In today’s world many evaluations are done with some element of collaboration, and the Guidance Document and Toolkit that make up the Resource Pack can be used to help define the key functions, structures, and questions to ask when determining how to govern evaluation. 

The Guidance Document helps tease out the various functions like communication, management, technical input, and logistics.  The Toolkit then walks you through the steps from deciding to work together on an evaluation, preparing for the evaluation, implementing the evaluation, to utilizing the outcomes.  It addresses sticky issues like readiness and buy-in, and provides advice at every stage from developing terms of reference to disseminating findings.

Do you need a steering committee, management group, reference group, stakeholder group, or advisory group?  The Toolkit lays out the considerations for making important decisions about the most appropriate governance structure for your situation.  Overall, the Resource Pack on Joint Evaluations is a great resource for any organization looking to support decision-makers and leaders in structuring their governance, and provides tools such as checklists, examples and good practices to evaluation practitioners.

Check out this amazing resource: Resource Pack on Joint Evaluations


 
 
As planners and evaluators we have an important and influential role in supporting decision-making,  but we are ultimately advisors. How can we exercise leadership in our role while respecting the role of final decision-makers?  I've found a few approaches that help:

1. Help identify decision-makers
2. Facilitate the development of terms of reference, scope of decisions or decision-making criteria
3. Ensure that organizational values are reflected in the plans and evaluation framework
4. Articulate evaluation findings and recommendations in a language and format that meets the needs of decision-makers
5. Time work to accommodate upcoming decisions and information needs

Good governance is important to everyone and we are responsible for contributing to a sound decision-making process.  We can take leadership in strengthening the decision-making process in an advisory role.
 
 
TedxMontrealWomen took place this weekend,  and I had the good fortune of attending with two brilliant women. We listened and reflected throughout the day on the presentations organized around the theme of daring greatly. It was both a personal and professional challenge to get to know ourselves better and bring more of our best selves into the work we do.

For those of us who work with complex issues and challenges that often seem intractable, the inspiring words from women in science,  technology,  business,  social development and art served as a moving reminder that we need to tap into our passion to be at our most powerful.

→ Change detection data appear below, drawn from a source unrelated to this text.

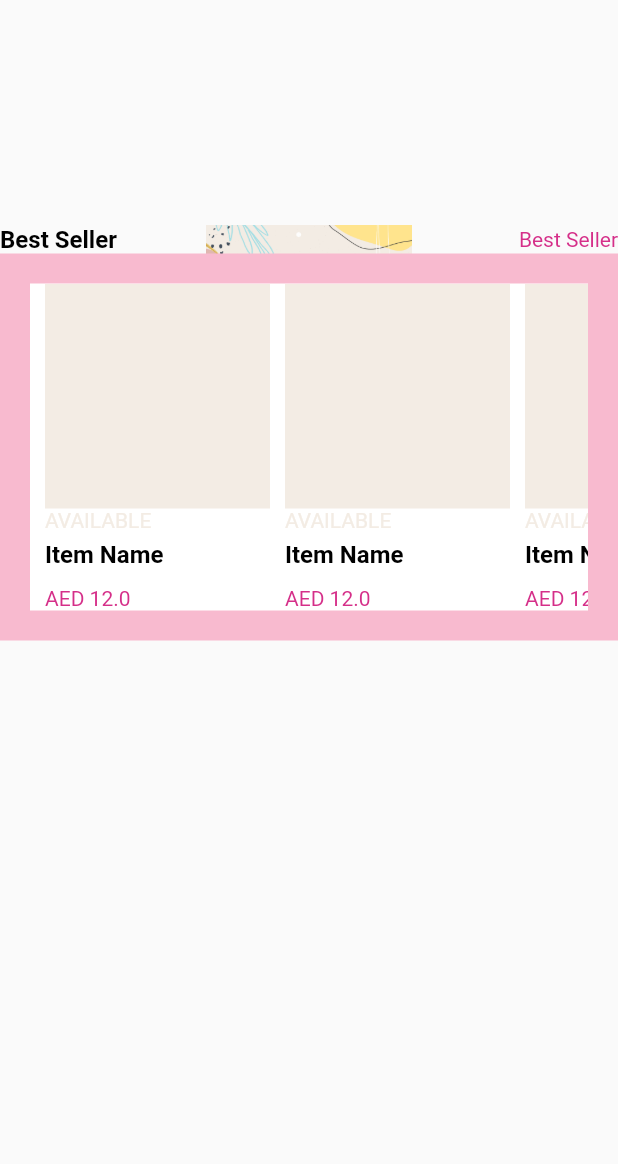
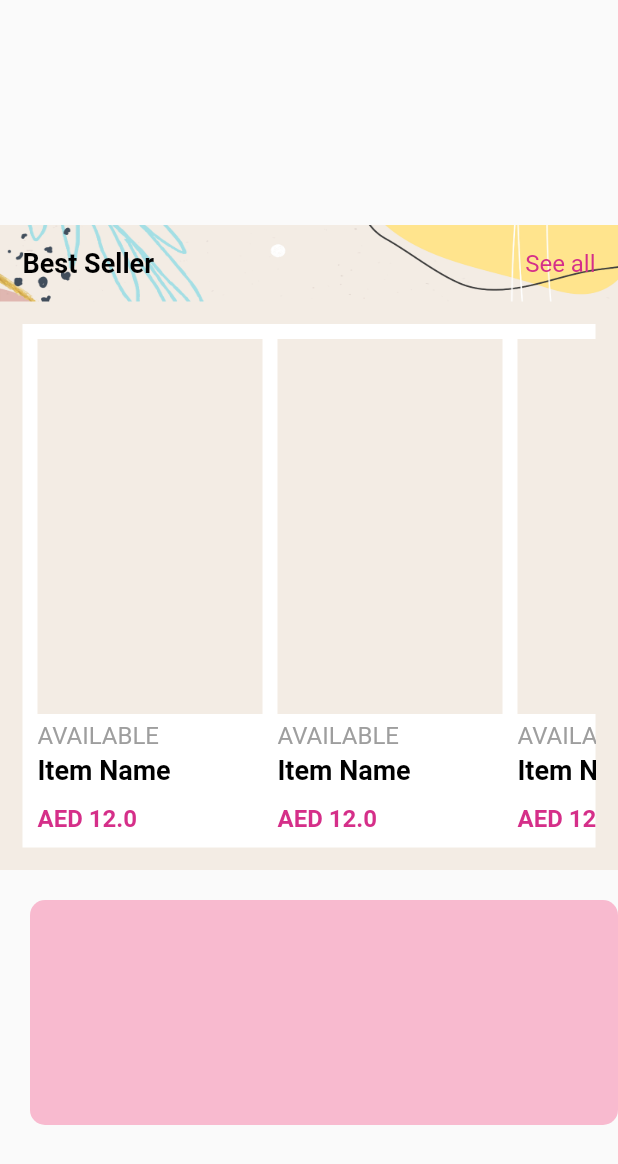
Before and after one commit to androidyagnik/drc_flutter_practical, a Flutter app: the screen it shows after launch, on a phone screen of 412 x 824 dp. Shown: the top 1164 px of the screen. Run offline on Flutter 3.47's test engine with Material 2 defaults, Android fonts, the phone set to English and light mode, and no system bars; our stand-ins replace get; missing offline and left inert: connectivity_plus_web, flutter_keyboard_visibility_web.

Commit message:
- Home screen-> Offer Banner

```diff
--- a/lib/constants/app_size.dart
+++ b/lib/constants/app_size.dart
@@ -57,3 +57,5 @@ const double size_80 = 80;
 const double size_90 = 90;
 const double size_150 = 150;
 const double size_200 = 200;
+const double size_250 = 250;
+const double size_300 = 300;
--- a/lib/pages/home/home_view.dart
+++ b/lib/pages/home/home_view.dart
@@ -16,50 +16,57 @@ class HomeView extends GetView<HomeController> {
     return Scaffold(
       body: SingleChildScrollView(
         child: Column(
-          children: [getBestSeller().marginOnly(top: size_150)],
+          children: [
+            widgetBestSeller().marginOnly(top: size_150),
+            getOfferItemBanner()
+          ],
         ),
       ),
     );
   }
 
-  Widget getBannerSlider() {
+  Widget widgetBannerSlider() {
     return Container();
   }
 
-  Widget getBestSeller() {
+  Widget widgetBestSeller() {
     return Column(
       mainAxisSize: MainAxisSize.min,
       children: [
         Container(
+          width: double.infinity,
+          padding: EdgeInsets.all(size_15),
           decoration: const BoxDecoration(
-              image: DecorationImage(image: AssetImage(bgBestSeller))),
+              image: DecorationImage(
+                  image: AssetImage(bgBestSeller), fit: BoxFit.fill)),
           child: Row(
             crossAxisAlignment: CrossAxisAlignment.center,
             children: [
               Expanded(
                   child: Text(
-                lblBestSeller,
-                style: AppText.textBold
-                    .copyWith(color: colorBlack, fontSize: font_16),
-              )),
-              Text(lblBestSeller,
+                    lblBestSeller,
+                    style: AppText.textBold
+                        .copyWith(color: colorBlack, fontSize: font_18),
+                  )),
+              Text(lblSeeAll,
                   style: AppText.textRegular
-                      .copyWith(color: colorPink, fontSize: font_14))
+                      .copyWith(color: colorPink, fontSize: font_16))
             ],
           ),
         ),
         Container(
-          padding: EdgeInsets.all(size_20),
-          decoration: BoxDecoration(color: colorLightPink),
+          padding: EdgeInsets.all(size_15),
+          decoration: BoxDecoration(color: colorLightGrey),
           child: Container(
             decoration: BoxDecoration(
               color: colorWhite,
             ),
             child: SingleChildScrollView(
-              padding: EdgeInsets.only(left: size_10),
+              padding: const EdgeInsets.only(
+                  left: size_10, top: size_10, bottom: size_10),
               scrollDirection: Axis.horizontal,
               child: Row(
-                children: getBestSellerItemWidget(),
+                children: itemWidgetBestSeller(),
               ),
             ),
           ),
@@ -68,37 +75,37 @@ class HomeView extends GetView<HomeController> {
     );
   }
 
-  List<Widget> getBestSellerItemWidget() {
+  List<Widget> itemWidgetBestSeller() {
     List<Widget> itemWidget = [];
 
     for (int i = 0; i < 20; i++) {
-      itemWidget.add(Container(
+      itemWidget.add(SizedBox(
         width: size_150,
         child: Column(
           mainAxisSize: MainAxisSize.min,
           crossAxisAlignment: CrossAxisAlignment.start,
           children: [
             Container(
-              height: size_150,
+              height: size_250,
               decoration: BoxDecoration(color: colorLightGrey),
             ),
             Text(
               lblAvailable.toUpperCase(),
               style: AppText.textRegular
-                  .copyWith(color: colorLightGrey, fontSize: font_14),
-            ),
+                  .copyWith(color: Colors.grey, fontSize: font_16),
+            ).marginOnly(top: size_5),
             Text(
               "Item Name",
               style: AppText.textBold
-                  .copyWith(color: colorBlack, fontSize: font_16),
+                  .copyWith(color: colorBlack, fontSize: font_18),
               softWrap: true,
               overflow: TextOverflow.ellipsis,
               maxLines: 2,
-            ).marginOnly(top: size_5),
+            ).marginOnly(top: size_3),
             Text(
               "AED 12.0",
-              style: AppText.textRegular
-                  .copyWith(color: colorPink, fontSize: font_14),
+              style: AppText.textBold
+                  .copyWith(color: colorPink, fontSize: font_16),
             ).marginOnly(top: size_12),
           ],
         ),
@@ -107,4 +114,38 @@ class HomeView extends GetView<HomeController> {
 
     return itemWidget;
   }
+
+  Widget getOfferItemBanner() {
+    List<Widget> itemWidget = [];
+
+    for (int i = 0; i < 10; i++) {
+      itemWidget.add(
+          ClipRRect(
+            child: Container(
+              width: (MediaQuery
+                  .of(Get.context!)
+                  .size
+                  .width - size_20),
+              height: size_150,
+              decoration: BoxDecoration(
+                  color: colorLightPink,
+                  borderRadius: BorderRadius.circular(size_10)
+              ),
+            ),
+          ).marginOnly(right: i ==9 ? size_0:size_20)
+      );
+    }
+
+    return SingleChildScrollView(
+      scrollDirection: Axis.horizontal,
+      padding: EdgeInsets.all(size_20),
+      child: Row(
+        children: itemWidget,
+      ),
+    );
+  }
+
+  Widget widgetSeeMoreCategories(){
+    return Container();
+  }
 }
```
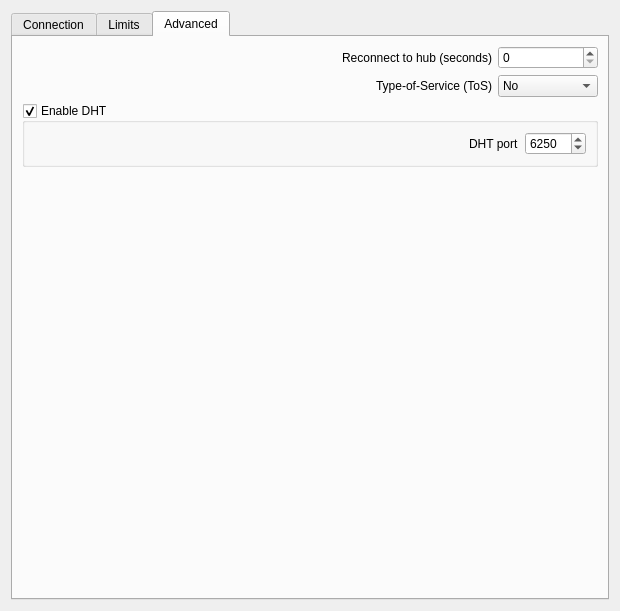
Above: eiskaltdcpp-qt/ui/UISettingsConnection.ui from eiskaltdcpp/eiskaltdcpp before the change. Below: the same form after it.
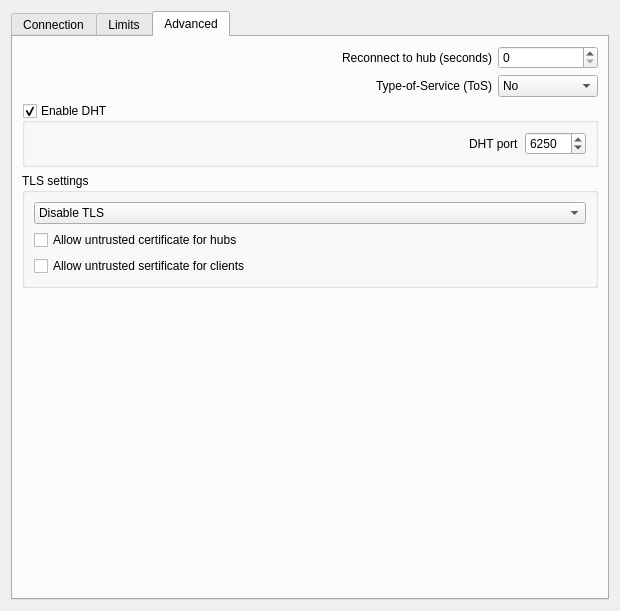
That is the form after the change. The open tabs and pages were chosen to show the change. Custom widgets are drawn as their Qt base class.

Commit message: add TLS options from core in gui options + add flags

Patch:
```diff
--- a/eiskaltdcpp-qt/ui/UISettingsConnection.ui
+++ b/eiskaltdcpp-qt/ui/UISettingsConnection.ui
@@ -919,6 +919,48 @@
          </layout>
         </widget>
        </item>
+       <item>
+        <widget class="QGroupBox" name="groupBox_7">
+         <property name="title">
+          <string>TLS settings</string>
+         </property>
+         <layout class="QVBoxLayout" name="verticalLayout_6">
+          <item>
+           <widget class="QComboBox" name="comboBox_TLS">
+            <item>
+             <property name="text">
+              <string>Disable TLS</string>
+             </property>
+            </item>
+            <item>
+             <property name="text">
+              <string>Allow TLS</string>
+             </property>
+            </item>
+            <item>
+             <property name="text">
+              <string>Require TLS</string>
+             </property>
+            </item>
+           </widget>
+          </item>
+          <item>
+           <widget class="QCheckBox" name="checkBox_UNTRUSTED_HUBS">
+            <property name="text">
+             <string>Allow untrusted certificate for hubs</string>
+            </property>
+           </widget>
+          </item>
+          <item>
+           <widget class="QCheckBox" name="checkBox_UNTRUSTED_CLIENTS">
+            <property name="text">
+             <string>Allow untrusted sertificate for clients</string>
+            </property>
+           </widget>
+          </item>
+         </layout>
+        </widget>
+       </item>
        <item>
         <spacer name="verticalSpacer_3">
          <property name="orientation">
```
The commit also changes 6 other files.
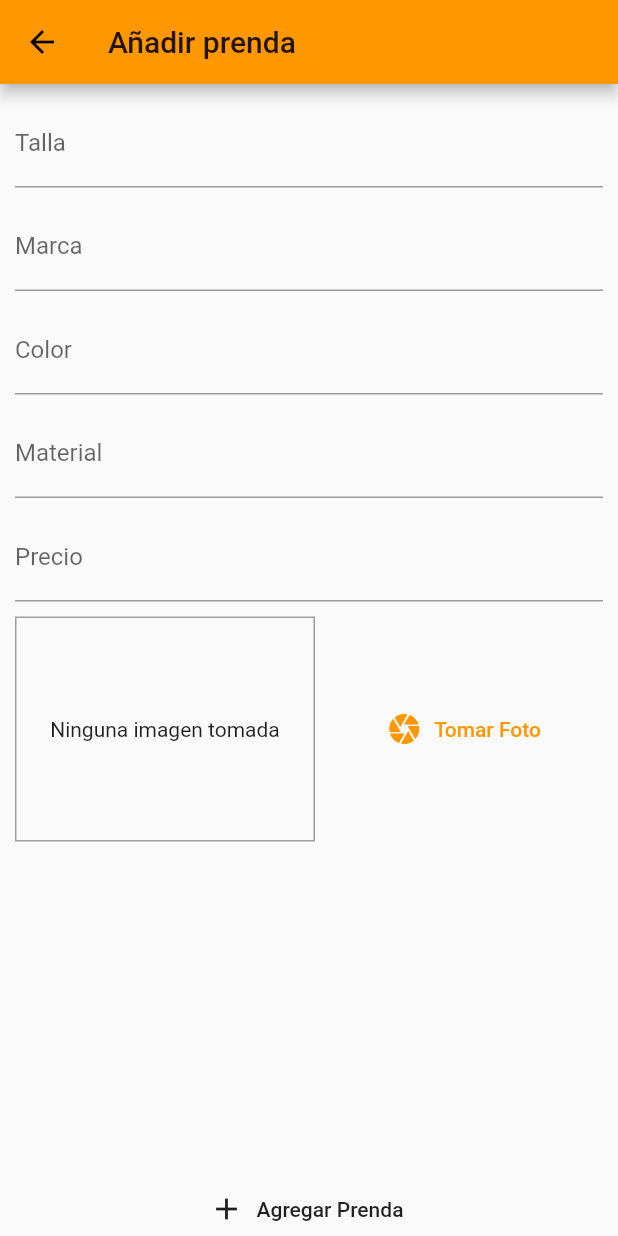
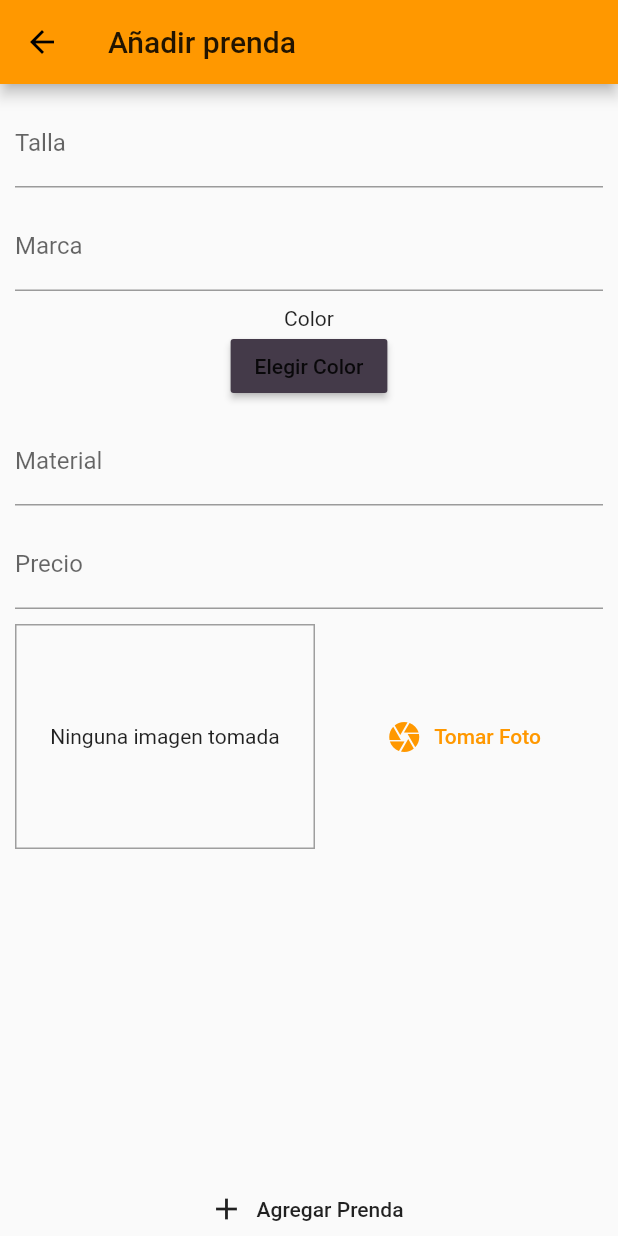
Before and after one commit to jorgeAndradeG/app_ropa, a Flutter app: the AgregarRopaScreen screen opened by its route, after a tap on "Agregar Prenda", on a phone screen of 412 x 824 dp. Run offline on Flutter 3.47's test engine with Material 2 defaults, Android fonts, the phone set to English and light mode, and no system bars; our stand-ins replace flutter_colorpicker, image_picker, sqflite; accounts and stored records are empty.

Commit message:
Color Picker añadido

```diff
--- a/lib/screens/agregar_ropa_screen.dart
+++ b/lib/screens/agregar_ropa_screen.dart
@@ -2,6 +2,7 @@ import 'dart:io';
 import 'package:app_ropa/providers/mi_ropa.dart';
 import 'package:app_ropa/widgets/image_input.dart';
 import 'package:flutter/material.dart';
+import 'package:flutter_colorpicker/flutter_colorpicker.dart';
 import 'package:provider/provider.dart';
 
 class AgregarRopaScreen extends StatefulWidget {
@@ -15,11 +16,18 @@ class _AgregarRopaScreenState extends State<AgregarRopaScreen> {
   final tallaController = TextEditingController();
   final precioController = TextEditingController();
   final materialController = TextEditingController();
-  final colorController = TextEditingController();
+  //final colorController = TextEditingController();
+  Color pickerColor = Color(0xff443a49);
+  Color currentColor = Color(0xff443a49);
   File _imagenSel;
 
   void seleccionarImagen(File imagenSel) {
     _imagenSel = imagenSel;
+  }
+
+// ValueChanged<Color> callback
+  void changeColor(Color color) {
+    setState(() => pickerColor = color);
   }
 
   void guardarRopa() {
@@ -27,7 +35,7 @@ class _AgregarRopaScreenState extends State<AgregarRopaScreen> {
         tallaController.text.isEmpty ||
         precioController.text.isEmpty ||
         materialController.text.isEmpty ||
-        colorController.text.isEmpty ||
+        pickerColor == null ||
         _imagenSel == null ||
         int.parse(precioController.text) <= 0) {
       return;
@@ -36,7 +44,7 @@ class _AgregarRopaScreenState extends State<AgregarRopaScreen> {
     Provider.of<MiRopa>(context, listen: false).agregarRopa(
       marcaController.text,
       tallaController.text,
-      colorController.text,
+      pickerColor.toString(),
       _imagenSel,
       materialController.text,
       int.parse(precioController.text),
@@ -74,11 +82,32 @@ class _AgregarRopaScreenState extends State<AgregarRopaScreen> {
                       controller: marcaController,
                     ),
                     SizedBox(height: 10),
-                    TextField(
-                      decoration: InputDecoration(
-                        labelText: 'Color',
-                      ),
-                      controller: colorController,
+                    Text('Color'),
+                    RaisedButton(
+                      child: Text('Elegir Color'),
+                      color: pickerColor,
+                      onPressed: () => showDialog(
+                          context: context,
+                          child: AlertDialog(
+                            title: const Text('Elige color!'),
+                            content: SingleChildScrollView(
+                              child: ColorPicker(
+                                pickerColor: pickerColor,
+                                onColorChanged: changeColor,
+                                showLabel: true,
+                                pickerAreaHeightPercent: 0.8,
+                              ),
+                            ),
+                            actions: <Widget>[
+                              FlatButton(
+                                child: const Text('Listo'),
+                                onPressed: () {
+                                  setState(() => currentColor = pickerColor);
+                                  Navigator.of(context).pop();
+                                },
+                              ),
+                            ],
+                          )),
                     ),
                     SizedBox(height: 10),
                     TextField(
--- a/lib/screens/detalle_ropa_screen.dart
+++ b/lib/screens/detalle_ropa_screen.dart
@@ -49,6 +49,13 @@ class DetalleRopaScreen extends StatelessWidget {
               textAlign: TextAlign.left,
               style: TextStyle(fontSize: 20, color: Colors.grey),
             ),
+            SizedBox(height: 15),
+            Text(ropaSel.color.toString(),
+                textAlign: TextAlign.left,
+                style: TextStyle(
+                  fontSize: 20,
+                  color: Colors.grey,
+                )),
           ],
         ));
   }
--- a/pubspec.yaml
+++ b/pubspec.yaml
@@ -34,6 +34,7 @@ dependencies:
   provider: ^4.3.2+2
   path_provider: ^1.6.24
   image_picker: ^0.6.7+14
+  flutter_colorpicker: ^0.3.4
 
 dev_dependencies:
   flutter_test:
```
Also changed, not shown: lib/screens/editar_ropa_screen.dart (+43 -9 lines), pubspec.lock.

Skawennati is an artist and independent curator creating future images of thriving Aboriginal communities using digital media.  She works with youth to express their culture and personal journeys through video games and created an Aboriginally-determined territory in cyberspace called CyberPoWow.  Skawennati and the other speakers have found their purpose and are fully engaged with making the world a better place by giving expression to their powerful dynamism and unique talents.
 
We left the event recharged and ready to create stronger relationships and build an ever more mindful practice.